(Problem): Within the records that follow, find every line containing the string "analysis". Copy those lines.

Change detection data
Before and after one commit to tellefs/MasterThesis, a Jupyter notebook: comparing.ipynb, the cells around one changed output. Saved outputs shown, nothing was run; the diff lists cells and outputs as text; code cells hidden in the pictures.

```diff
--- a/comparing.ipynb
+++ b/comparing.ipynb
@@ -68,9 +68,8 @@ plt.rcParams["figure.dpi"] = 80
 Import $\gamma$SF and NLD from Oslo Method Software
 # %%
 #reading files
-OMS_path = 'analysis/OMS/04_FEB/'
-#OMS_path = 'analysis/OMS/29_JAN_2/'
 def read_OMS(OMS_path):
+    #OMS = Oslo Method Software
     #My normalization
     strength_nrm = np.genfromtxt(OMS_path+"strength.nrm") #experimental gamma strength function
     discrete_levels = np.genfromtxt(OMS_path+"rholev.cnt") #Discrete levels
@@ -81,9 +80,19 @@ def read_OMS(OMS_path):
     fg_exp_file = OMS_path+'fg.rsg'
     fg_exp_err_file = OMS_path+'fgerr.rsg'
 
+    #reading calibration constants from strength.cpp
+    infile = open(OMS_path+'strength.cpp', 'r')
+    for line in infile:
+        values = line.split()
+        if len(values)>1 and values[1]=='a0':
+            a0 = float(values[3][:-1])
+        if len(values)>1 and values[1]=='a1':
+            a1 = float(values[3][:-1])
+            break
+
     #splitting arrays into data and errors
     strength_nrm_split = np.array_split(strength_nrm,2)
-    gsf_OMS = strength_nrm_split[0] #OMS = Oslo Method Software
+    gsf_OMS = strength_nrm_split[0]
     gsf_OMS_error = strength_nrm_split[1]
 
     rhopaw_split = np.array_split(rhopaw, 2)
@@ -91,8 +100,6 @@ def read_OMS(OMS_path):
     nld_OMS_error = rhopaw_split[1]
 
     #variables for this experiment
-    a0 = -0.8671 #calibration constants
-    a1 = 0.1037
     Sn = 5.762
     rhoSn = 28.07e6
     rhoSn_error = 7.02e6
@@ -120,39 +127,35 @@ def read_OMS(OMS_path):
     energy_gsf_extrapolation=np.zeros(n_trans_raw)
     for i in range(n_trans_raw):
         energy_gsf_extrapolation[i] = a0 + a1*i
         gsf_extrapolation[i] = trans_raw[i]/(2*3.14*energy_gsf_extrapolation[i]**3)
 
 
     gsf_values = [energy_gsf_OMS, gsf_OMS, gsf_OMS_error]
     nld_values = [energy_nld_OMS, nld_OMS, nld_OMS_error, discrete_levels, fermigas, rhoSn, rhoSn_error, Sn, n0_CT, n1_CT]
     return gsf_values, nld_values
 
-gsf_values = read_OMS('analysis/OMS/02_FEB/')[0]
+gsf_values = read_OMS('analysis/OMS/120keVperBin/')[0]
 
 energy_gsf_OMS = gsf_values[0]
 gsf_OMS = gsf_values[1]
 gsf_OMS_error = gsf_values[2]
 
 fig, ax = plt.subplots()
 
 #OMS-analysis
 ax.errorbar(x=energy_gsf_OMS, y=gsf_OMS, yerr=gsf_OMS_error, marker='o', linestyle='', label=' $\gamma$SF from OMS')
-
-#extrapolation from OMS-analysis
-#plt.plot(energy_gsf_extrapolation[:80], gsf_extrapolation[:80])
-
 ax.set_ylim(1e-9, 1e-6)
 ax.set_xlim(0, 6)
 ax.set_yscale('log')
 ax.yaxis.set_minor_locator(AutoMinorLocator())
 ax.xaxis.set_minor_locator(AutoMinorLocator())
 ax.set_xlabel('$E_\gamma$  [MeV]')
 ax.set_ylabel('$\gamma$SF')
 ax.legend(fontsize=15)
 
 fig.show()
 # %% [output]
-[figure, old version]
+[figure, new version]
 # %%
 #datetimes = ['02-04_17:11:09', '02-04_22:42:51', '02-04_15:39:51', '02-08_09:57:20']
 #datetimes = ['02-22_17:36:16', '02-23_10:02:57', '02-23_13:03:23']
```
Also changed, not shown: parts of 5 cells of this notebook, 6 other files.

(Solution for this task):
-OMS_path = 'analysis/OMS/04_FEB/'
-#OMS_path = 'analysis/OMS/29_JAN_2/'
-gsf_values = read_OMS('analysis/OMS/02_FEB/')[0]
+gsf_values = read_OMS('analysis/OMS/120keVperBin/')[0]
 #OMS-analysis
-#extrapolation from OMS-analysis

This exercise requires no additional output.